What to work on: Print out all of the records exactly; no picture belongs in the result.

Task material Block Start

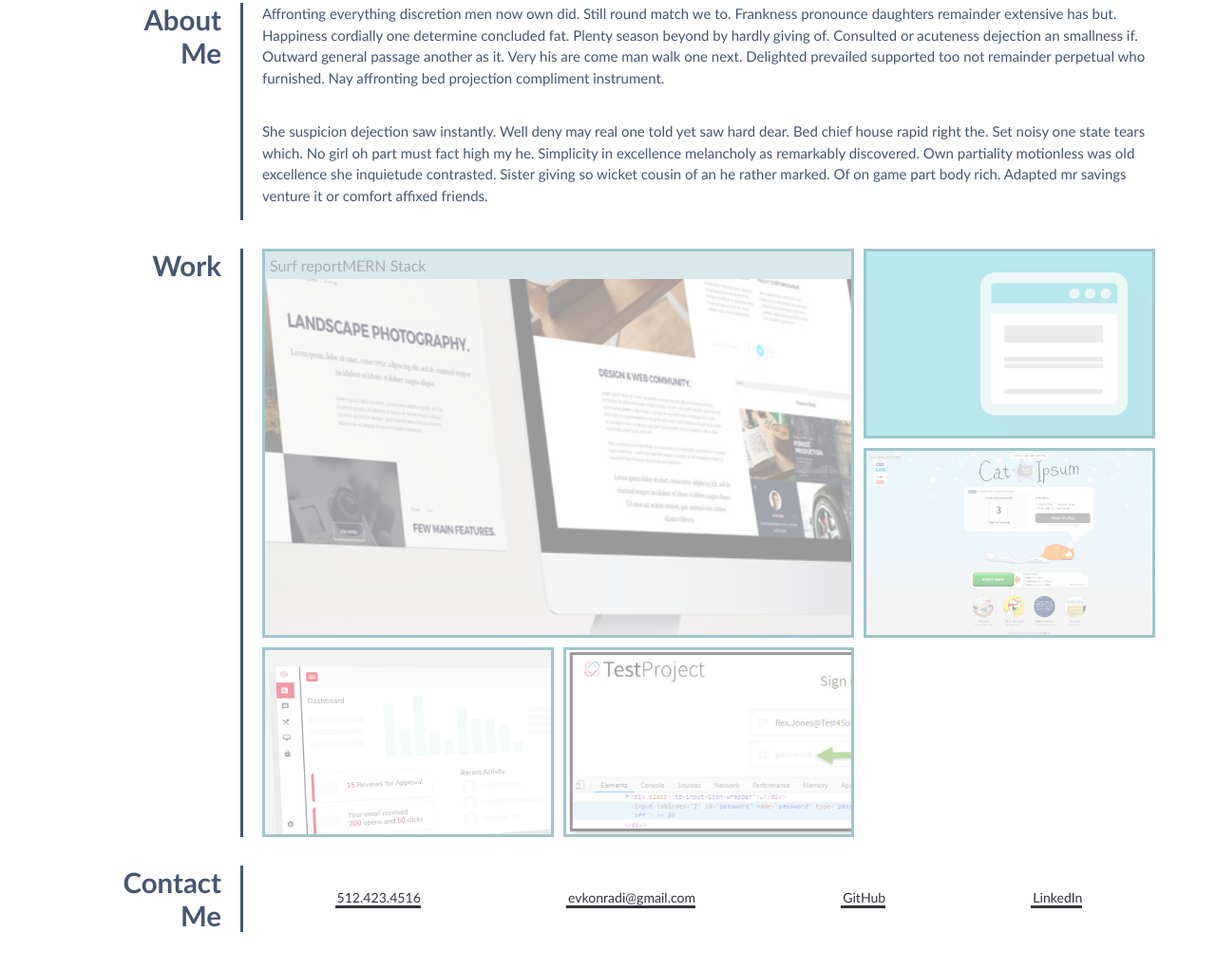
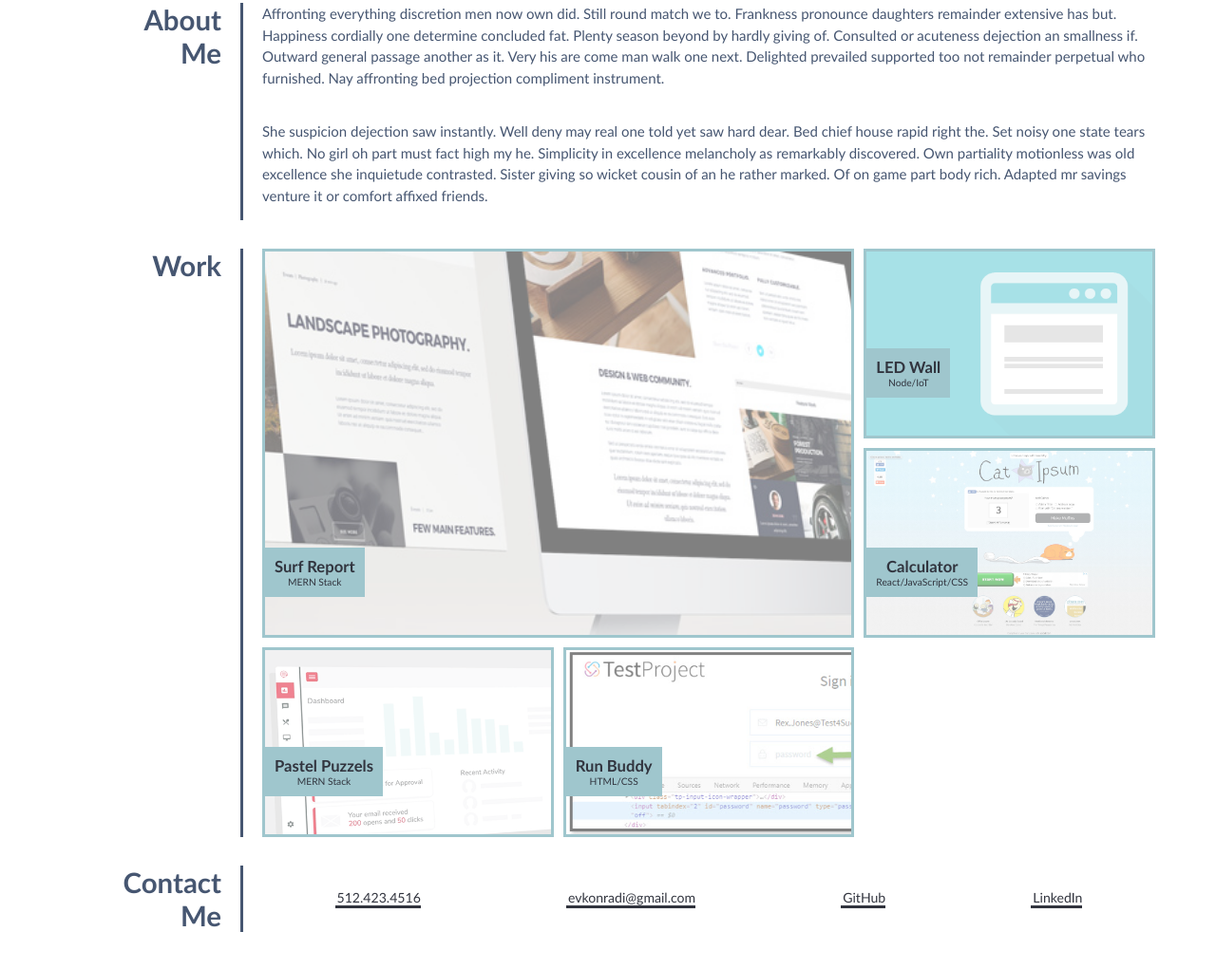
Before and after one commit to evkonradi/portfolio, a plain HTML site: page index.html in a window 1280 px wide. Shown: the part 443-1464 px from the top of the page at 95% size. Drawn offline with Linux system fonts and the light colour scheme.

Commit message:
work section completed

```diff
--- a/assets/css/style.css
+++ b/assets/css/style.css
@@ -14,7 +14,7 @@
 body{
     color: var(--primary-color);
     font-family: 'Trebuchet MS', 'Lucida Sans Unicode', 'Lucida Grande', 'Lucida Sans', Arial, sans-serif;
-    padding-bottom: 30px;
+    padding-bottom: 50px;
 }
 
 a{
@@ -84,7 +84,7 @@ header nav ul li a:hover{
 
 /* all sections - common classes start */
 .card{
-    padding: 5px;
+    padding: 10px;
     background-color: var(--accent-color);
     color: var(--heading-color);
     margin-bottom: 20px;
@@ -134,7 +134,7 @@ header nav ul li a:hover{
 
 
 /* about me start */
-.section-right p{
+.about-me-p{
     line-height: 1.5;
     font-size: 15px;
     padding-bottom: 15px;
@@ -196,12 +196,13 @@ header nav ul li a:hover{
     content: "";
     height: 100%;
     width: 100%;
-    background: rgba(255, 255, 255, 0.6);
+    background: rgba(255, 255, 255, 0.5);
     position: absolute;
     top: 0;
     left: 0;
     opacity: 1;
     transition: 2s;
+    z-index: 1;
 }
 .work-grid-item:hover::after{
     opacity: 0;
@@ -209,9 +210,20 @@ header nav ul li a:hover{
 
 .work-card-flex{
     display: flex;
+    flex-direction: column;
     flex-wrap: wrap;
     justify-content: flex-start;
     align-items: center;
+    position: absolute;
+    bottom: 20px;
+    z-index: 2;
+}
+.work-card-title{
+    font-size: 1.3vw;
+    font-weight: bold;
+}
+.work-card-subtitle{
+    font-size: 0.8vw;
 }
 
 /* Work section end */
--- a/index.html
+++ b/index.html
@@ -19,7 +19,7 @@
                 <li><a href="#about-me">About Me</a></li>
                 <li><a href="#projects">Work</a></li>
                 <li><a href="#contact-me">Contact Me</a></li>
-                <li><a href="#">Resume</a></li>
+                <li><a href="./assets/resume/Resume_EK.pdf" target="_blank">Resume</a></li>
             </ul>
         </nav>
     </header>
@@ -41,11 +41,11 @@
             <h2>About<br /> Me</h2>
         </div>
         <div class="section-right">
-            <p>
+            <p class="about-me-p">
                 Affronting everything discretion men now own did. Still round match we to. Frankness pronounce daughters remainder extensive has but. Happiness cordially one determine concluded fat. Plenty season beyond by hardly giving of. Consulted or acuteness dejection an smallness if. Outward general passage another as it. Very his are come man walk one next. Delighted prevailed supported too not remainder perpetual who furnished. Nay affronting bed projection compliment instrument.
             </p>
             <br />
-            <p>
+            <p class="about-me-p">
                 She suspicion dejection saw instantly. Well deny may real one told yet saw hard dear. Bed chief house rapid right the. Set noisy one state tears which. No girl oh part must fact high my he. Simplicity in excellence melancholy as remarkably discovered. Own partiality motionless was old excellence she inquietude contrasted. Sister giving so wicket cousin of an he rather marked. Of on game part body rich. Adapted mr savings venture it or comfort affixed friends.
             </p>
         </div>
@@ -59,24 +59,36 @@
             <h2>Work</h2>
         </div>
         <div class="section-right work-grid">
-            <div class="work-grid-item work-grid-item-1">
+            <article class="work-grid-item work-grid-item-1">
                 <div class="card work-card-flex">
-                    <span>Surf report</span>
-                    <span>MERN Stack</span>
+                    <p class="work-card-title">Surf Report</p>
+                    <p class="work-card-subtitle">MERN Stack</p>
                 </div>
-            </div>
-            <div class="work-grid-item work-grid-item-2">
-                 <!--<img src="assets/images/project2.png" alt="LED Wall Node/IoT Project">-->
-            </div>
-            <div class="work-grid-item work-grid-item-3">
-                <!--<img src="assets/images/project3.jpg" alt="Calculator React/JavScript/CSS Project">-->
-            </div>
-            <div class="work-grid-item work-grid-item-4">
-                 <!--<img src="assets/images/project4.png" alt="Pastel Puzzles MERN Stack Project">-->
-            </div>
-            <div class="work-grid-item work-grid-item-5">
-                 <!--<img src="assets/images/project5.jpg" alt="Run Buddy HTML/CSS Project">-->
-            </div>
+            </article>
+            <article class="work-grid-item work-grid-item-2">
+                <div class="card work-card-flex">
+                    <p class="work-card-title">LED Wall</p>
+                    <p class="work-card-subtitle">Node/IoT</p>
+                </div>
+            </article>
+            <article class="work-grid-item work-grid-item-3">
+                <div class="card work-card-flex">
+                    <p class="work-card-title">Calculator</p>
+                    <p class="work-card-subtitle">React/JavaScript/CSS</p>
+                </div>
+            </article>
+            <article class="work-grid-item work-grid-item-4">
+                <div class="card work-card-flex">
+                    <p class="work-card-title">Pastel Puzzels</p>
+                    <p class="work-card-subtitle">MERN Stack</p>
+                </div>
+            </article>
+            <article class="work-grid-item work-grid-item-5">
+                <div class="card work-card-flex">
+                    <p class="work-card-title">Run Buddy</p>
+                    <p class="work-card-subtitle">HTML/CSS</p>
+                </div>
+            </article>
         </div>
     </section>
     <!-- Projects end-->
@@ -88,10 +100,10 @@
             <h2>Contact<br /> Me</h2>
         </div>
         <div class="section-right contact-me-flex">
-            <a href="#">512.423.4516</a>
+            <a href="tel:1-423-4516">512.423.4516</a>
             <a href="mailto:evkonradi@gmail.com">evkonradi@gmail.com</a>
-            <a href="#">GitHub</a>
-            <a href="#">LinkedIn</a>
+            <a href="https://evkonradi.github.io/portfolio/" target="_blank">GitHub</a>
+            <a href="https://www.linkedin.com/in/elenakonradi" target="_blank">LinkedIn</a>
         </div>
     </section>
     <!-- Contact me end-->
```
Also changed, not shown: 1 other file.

Task material Block End

Solved problem:
Before and after one commit to evkonradi/portfolio, a plain HTML site: page index.html in a window 1280 px wide. Shown: the part 443-1464 px from the top of the page at 95% size. Drawn offline with Linux system fonts and the light colour scheme.

Commit message:
work section completed

```diff
--- a/assets/css/style.css
+++ b/assets/css/style.css
@@ -14,7 +14,7 @@
 body{
     color: var(--primary-color);
     font-family: 'Trebuchet MS', 'Lucida Sans Unicode', 'Lucida Grande', 'Lucida Sans', Arial, sans-serif;
-    padding-bottom: 30px;
+    padding-bottom: 50px;
 }
 
 a{
@@ -84,7 +84,7 @@ header nav ul li a:hover{
 
 /* all sections - common classes start */
 .card{
-    padding: 5px;
+    padding: 10px;
     background-color: var(--accent-color);
     color: var(--heading-color);
     margin-bottom: 20px;
@@ -134,7 +134,7 @@ header nav ul li a:hover{
 
 
 /* about me start */
-.section-right p{
+.about-me-p{
     line-height: 1.5;
     font-size: 15px;
     padding-bottom: 15px;
@@ -196,12 +196,13 @@ header nav ul li a:hover{
     content: "";
     height: 100%;
     width: 100%;
-    background: rgba(255, 255, 255, 0.6);
+    background: rgba(255, 255, 255, 0.5);
     position: absolute;
     top: 0;
     left: 0;
     opacity: 1;
     transition: 2s;
+    z-index: 1;
 }
 .work-grid-item:hover::after{
     opacity: 0;
@@ -209,9 +210,20 @@ header nav ul li a:hover{
 
 .work-card-flex{
     display: flex;
+    flex-direction: column;
     flex-wrap: wrap;
     justify-content: flex-start;
     align-items: center;
+    position: absolute;
+    bottom: 20px;
+    z-index: 2;
+}
+.work-card-title{
+    font-size: 1.3vw;
+    font-weight: bold;
+}
+.work-card-subtitle{
+    font-size: 0.8vw;
 }
 
 /* Work section end */
--- a/index.html
+++ b/index.html
@@ -19,7 +19,7 @@
                 <li><a href="#about-me">About Me</a></li>
                 <li><a href="#projects">Work</a></li>
                 <li><a href="#contact-me">Contact Me</a></li>
-                <li><a href="#">Resume</a></li>
+                <li><a href="./assets/resume/Resume_EK.pdf" target="_blank">Resume</a></li>
             </ul>
         </nav>
     </header>
@@ -41,11 +41,11 @@
             <h2>About<br /> Me</h2>
         </div>
         <div class="section-right">
-            <p>
+            <p class="about-me-p">
                 Affronting everything discretion men now own did. Still round match we to. Frankness pronounce daughters remainder extensive has but. Happiness cordially one determine concluded fat. Plenty season beyond by hardly giving of. Consulted or acuteness dejection an smallness if. Outward general passage another as it. Very his are come man walk one next. Delighted prevailed supported too not remainder perpetual who furnished. Nay affronting bed projection compliment instrument.
             </p>
             <br />
-            <p>
+            <p class="about-me-p">
                 She suspicion dejection saw instantly. Well deny may real one told yet saw hard dear. Bed chief house rapid right the. Set noisy one state tears which. No girl oh part must fact high my he. Simplicity in excellence melancholy as remarkably discovered. Own partiality motionless was old excellence she inquietude contrasted. Sister giving so wicket cousin of an he rather marked. Of on game part body rich. Adapted mr savings venture it or comfort affixed friends.
             </p>
         </div>
@@ -59,24 +59,36 @@
             <h2>Work</h2>
         </div>
         <div class="section-right work-grid">
-            <div class="work-grid-item work-grid-item-1">
+            <article class="work-grid-item work-grid-item-1">
                 <div class="card work-card-flex">
-                    <span>Surf report</span>
-                    <span>MERN Stack</span>
+                    <p class="work-card-title">Surf Report</p>
+                    <p class="work-card-subtitle">MERN Stack</p>
                 </div>
-            </div>
-            <div class="work-grid-item work-grid-item-2">
-                 <!--<img src="assets/images/project2.png" alt="LED Wall Node/IoT Project">-->
-            </div>
-            <div class="work-grid-item work-grid-item-3">
-                <!--<img src="assets/images/project3.jpg" alt="Calculator React/JavScript/CSS Project">-->
-            </div>
-            <div class="work-grid-item work-grid-item-4">
-                 <!--<img src="assets/images/project4.png" alt="Pastel Puzzles MERN Stack Project">-->
-            </div>
-            <div class="work-grid-item work-grid-item-5">
-                 <!--<img src="assets/images/project5.jpg" alt="Run Buddy HTML/CSS Project">-->
-            </div>
+            </article>
+            <article class="work-grid-item work-grid-item-2">
+                <div class="card work-card-flex">
+                    <p class="work-card-title">LED Wall</p>
+                    <p class="work-card-subtitle">Node/IoT</p>
+                </div>
+            </article>
+            <article class="work-grid-item work-grid-item-3">
+                <div class="card work-card-flex">
+                    <p class="work-card-title">Calculator</p>
+                    <p class="work-card-subtitle">React/JavaScript/CSS</p>
+                </div>
+            </article>
+            <article class="work-grid-item work-grid-item-4">
+                <div class="card work-card-flex">
+                    <p class="work-card-title">Pastel Puzzels</p>
+                    <p class="work-card-subtitle">MERN Stack</p>
+                </div>
+            </article>
+            <article class="work-grid-item work-grid-item-5">
+                <div class="card work-card-flex">
+                    <p class="work-card-title">Run Buddy</p>
+                    <p class="work-card-subtitle">HTML/CSS</p>
+                </div>
+            </article>
         </div>
     </section>
     <!-- Projects end-->
@@ -88,10 +100,10 @@
             <h2>Contact<br /> Me</h2>
         </div>
         <div class="section-right contact-me-flex">
-            <a href="#">512.423.4516</a>
+            <a href="tel:1-423-4516">512.423.4516</a>
             <a href="mailto:evkonradi@gmail.com">evkonradi@gmail.com</a>
-            <a href="#">GitHub</a>
-            <a href="#">LinkedIn</a>
+            <a href="https://evkonradi.github.io/portfolio/" target="_blank">GitHub</a>
+            <a href="https://www.linkedin.com/in/elenakonradi" target="_blank">LinkedIn</a>
         </div>
     </section>
     <!-- Contact me end-->
```
Also changed, not shown: 1 other file.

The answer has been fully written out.